Start of Block

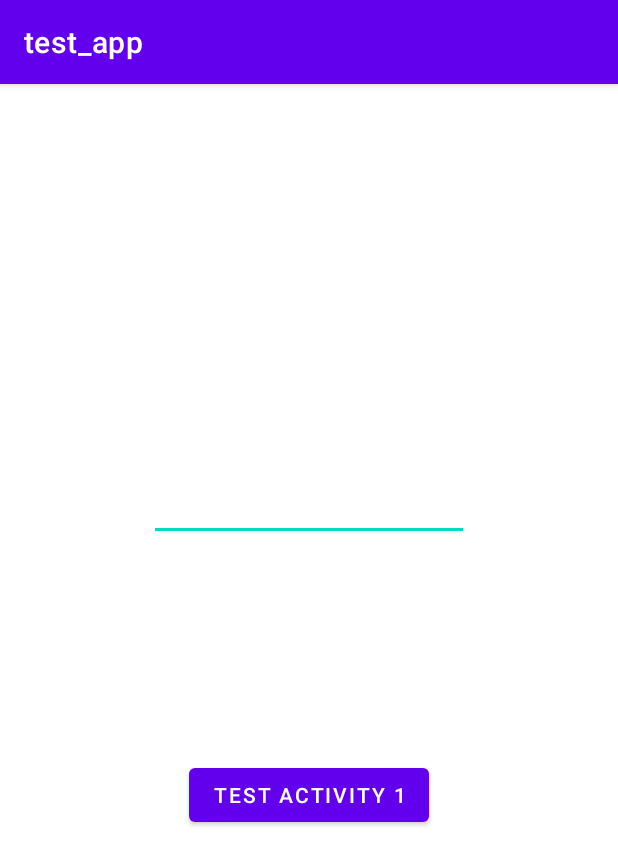
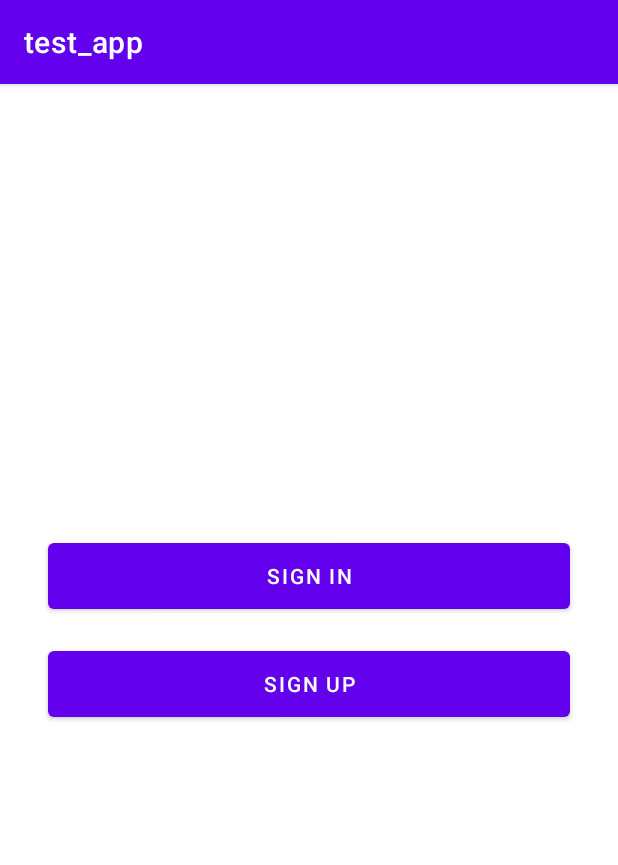
Before and after one commit to Shevy-D/test_app2, an Android app: the screen it shows after launch (MainActivity), on a phone screen of 412 x 824 dp. Shown: the top 865 px of the screen. Run offline under Robolectric (Android 15) with nearby library versions, the phone set to English and light mode, and no system bars.

Commit message:
Add sing in & sing up

```diff
--- a/app/src/main/AndroidManifest.xml
+++ b/app/src/main/AndroidManifest.xml
@@ -22,7 +22,7 @@
         </activity>
 
         <activity
-            android:name=".TestActivity1">
+            android:name=".SignInUpActivity">
         </activity>
 
     </application>
--- a/app/src/main/res/layout/activity_main.xml
+++ b/app/src/main/res/layout/activity_main.xml
@@ -4,39 +4,54 @@
     xmlns:tools="http://schemas.android.com/tools"
     android:layout_width="match_parent"
     android:layout_height="match_parent"
+    android:onClick="onClickSignUp"
     tools:context=".MainActivity">
 
-    <TextView
-        android:id="@+id/tvMessageMain"
-        android:layout_width="wrap_content"
-        android:layout_height="wrap_content"
-        android:text="MainActivity"
-        app:layout_constraintBottom_toBottomOf="parent"
+    <Button
+        android:id="@+id/bExit"
+        android:layout_width="0dp"
+        android:layout_height="56dp"
+        android:layout_marginStart="32dp"
+        android:layout_marginTop="300dp"
+        android:layout_marginEnd="32dp"
+        android:onClick="onClickSignIn"
+        android:text="@string/sign_in"
         app:layout_constraintEnd_toEndOf="parent"
         app:layout_constraintStart_toStartOf="parent"
         app:layout_constraintTop_toTopOf="parent" />
 
     <Button
-        android:id="@+id/button2"
+        android:id="@+id/bHide"
+        android:layout_width="0dp"
+        android:layout_height="56dp"
+        android:layout_marginTop="16dp"
+        android:onClick="onClickSignUp"
+        android:text="@string/sign_up"
+        app:layout_constraintEnd_toEndOf="@+id/bExit"
+        app:layout_constraintHorizontal_bias="0.0"
+        app:layout_constraintStart_toStartOf="@+id/bExit"
+        app:layout_constraintTop_toBottomOf="@+id/bExit" />
+
+    <TextView
+        android:id="@+id/tvInfo"
         android:layout_width="wrap_content"
         android:layout_height="wrap_content"
-        android:layout_marginTop="56dp"
-        android:onClick="onClickGoTest1"
-        android:text="Test Activity 1"
-        app:layout_constraintEnd_toEndOf="parent"
-        app:layout_constraintStart_toStartOf="parent"
-        app:layout_constraintTop_toBottomOf="@+id/tvMessageMain" />
+        android:layout_marginBottom="8dp"
+        android:textColor="@color/black"
+        android:textSize="16sp"
+        app:layout_constraintBottom_toTopOf="@+id/bExit"
+        app:layout_constraintEnd_toEndOf="@+id/bExit"
+        app:layout_constraintStart_toStartOf="@+id/bExit" />
 
-    <EditText
-        android:id="@+id/editTextTextPersonName"
-        android:layout_width="wrap_content"
-        android:layout_height="wrap_content"
-        android:layout_marginBottom="70dp"
-        android:ems="10"
-        android:inputType="textPersonName"
-        app:layout_constraintBottom_toTopOf="@+id/tvMessageMain"
-        app:layout_constraintEnd_toEndOf="@+id/tvMessageMain"
-        app:layout_constraintHorizontal_bias="0.503"
-        app:layout_constraintStart_toStartOf="@+id/tvMessageMain" />
-
+    <ImageView
+        android:id="@+id/imAvatar"
+        android:layout_width="100dp"
+        android:layout_height="100dp"
+        android:layout_marginBottom="8dp"
+        android:visibility="invisible"
+        app:layout_constraintBottom_toTopOf="@+id/tvInfo"
+        app:layout_constraintEnd_toEndOf="@+id/bExit"
+        app:layout_constraintHorizontal_bias="0.497"
+        app:layout_constraintStart_toStartOf="@+id/bExit"
+        app:srcCompat="@drawable/third" />
 </androidx.constraintlayout.widget.ConstraintLayout>
```
Also changed, not shown: app/src/main/java/com/example/test_app/MainActivity.kt (+63 -15 lines), app/src/main/java/com/example/test_app/SignInUpActivity.kt (added, +56 -0 lines), app/src/main/java/com/example/test_app/TestActivity1.kt (deleted, +0 -28 lines), app/src/main/java/com/example/test_app/constance/Constance.kt (+11 -10 lines), app/src/main/res/layout/activity_sign_up_in.xml (added, +108 -0 lines), app/src/main/res/layout/activity_test1.xml (deleted, +0 -42 lines), app/src/main/res/values/strings.xml (+9 -0 lines).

End of Block

_Task objective_.
Repeat each entry exactly as given; no pictures belong in the copy.

_Response_.
Before and after one commit to Shevy-D/test_app2, an Android app: the screen it shows after launch (MainActivity), on a phone screen of 412 x 824 dp. Shown: the top 865 px of the screen. Run offline under Robolectric (Android 15) with nearby library versions, the phone set to English and light mode, and no system bars.

Commit message:
Add sing in & sing up

```diff
--- a/app/src/main/AndroidManifest.xml
+++ b/app/src/main/AndroidManifest.xml
@@ -22,7 +22,7 @@
         </activity>
 
         <activity
-            android:name=".TestActivity1">
+            android:name=".SignInUpActivity">
         </activity>
 
     </application>
--- a/app/src/main/res/layout/activity_main.xml
+++ b/app/src/main/res/layout/activity_main.xml
@@ -4,39 +4,54 @@
     xmlns:tools="http://schemas.android.com/tools"
     android:layout_width="match_parent"
     android:layout_height="match_parent"
+    android:onClick="onClickSignUp"
     tools:context=".MainActivity">
 
-    <TextView
-        android:id="@+id/tvMessageMain"
-        android:layout_width="wrap_content"
-        android:layout_height="wrap_content"
-        android:text="MainActivity"
-        app:layout_constraintBottom_toBottomOf="parent"
+    <Button
+        android:id="@+id/bExit"
+        android:layout_width="0dp"
+        android:layout_height="56dp"
+        android:layout_marginStart="32dp"
+        android:layout_marginTop="300dp"
+        android:layout_marginEnd="32dp"
+        android:onClick="onClickSignIn"
+        android:text="@string/sign_in"
         app:layout_constraintEnd_toEndOf="parent"
         app:layout_constraintStart_toStartOf="parent"
         app:layout_constraintTop_toTopOf="parent" />
 
     <Button
-        android:id="@+id/button2"
+        android:id="@+id/bHide"
+        android:layout_width="0dp"
+        android:layout_height="56dp"
+        android:layout_marginTop="16dp"
+        android:onClick="onClickSignUp"
+        android:text="@string/sign_up"
+        app:layout_constraintEnd_toEndOf="@+id/bExit"
+        app:layout_constraintHorizontal_bias="0.0"
+        app:layout_constraintStart_toStartOf="@+id/bExit"
+        app:layout_constraintTop_toBottomOf="@+id/bExit" />
+
+    <TextView
+        android:id="@+id/tvInfo"
         android:layout_width="wrap_content"
         android:layout_height="wrap_content"
-        android:layout_marginTop="56dp"
-        android:onClick="onClickGoTest1"
-        android:text="Test Activity 1"
-        app:layout_constraintEnd_toEndOf="parent"
-        app:layout_constraintStart_toStartOf="parent"
-        app:layout_constraintTop_toBottomOf="@+id/tvMessageMain" />
+        android:layout_marginBottom="8dp"
+        android:textColor="@color/black"
+        android:textSize="16sp"
+        app:layout_constraintBottom_toTopOf="@+id/bExit"
+        app:layout_constraintEnd_toEndOf="@+id/bExit"
+        app:layout_constraintStart_toStartOf="@+id/bExit" />
 
-    <EditText
-        android:id="@+id/editTextTextPersonName"
-        android:layout_width="wrap_content"
-        android:layout_height="wrap_content"
-        android:layout_marginBottom="70dp"
-        android:ems="10"
-        android:inputType="textPersonName"
-        app:layout_constraintBottom_toTopOf="@+id/tvMessageMain"
-        app:layout_constraintEnd_toEndOf="@+id/tvMessageMain"
-        app:layout_constraintHorizontal_bias="0.503"
-        app:layout_constraintStart_toStartOf="@+id/tvMessageMain" />
-
+    <ImageView
+        android:id="@+id/imAvatar"
+        android:layout_width="100dp"
+        android:layout_height="100dp"
+        android:layout_marginBottom="8dp"
+        android:visibility="invisible"
+        app:layout_constraintBottom_toTopOf="@+id/tvInfo"
+        app:layout_constraintEnd_toEndOf="@+id/bExit"
+        app:layout_constraintHorizontal_bias="0.497"
+        app:layout_constraintStart_toStartOf="@+id/bExit"
+        app:srcCompat="@drawable/third" />
 </androidx.constraintlayout.widget.ConstraintLayout>
```
Also changed, not shown: app/src/main/java/com/example/test_app/MainActivity.kt (+63 -15 lines), app/src/main/java/com/example/test_app/SignInUpActivity.kt (added, +56 -0 lines), app/src/main/java/com/example/test_app/TestActivity1.kt (deleted, +0 -28 lines), app/src/main/java/com/example/test_app/constance/Constance.kt (+11 -10 lines), app/src/main/res/layout/activity_sign_up_in.xml (added, +108 -0 lines), app/src/main/res/layout/activity_test1.xml (deleted, +0 -42 lines), app/src/main/res/values/strings.xml (+9 -0 lines).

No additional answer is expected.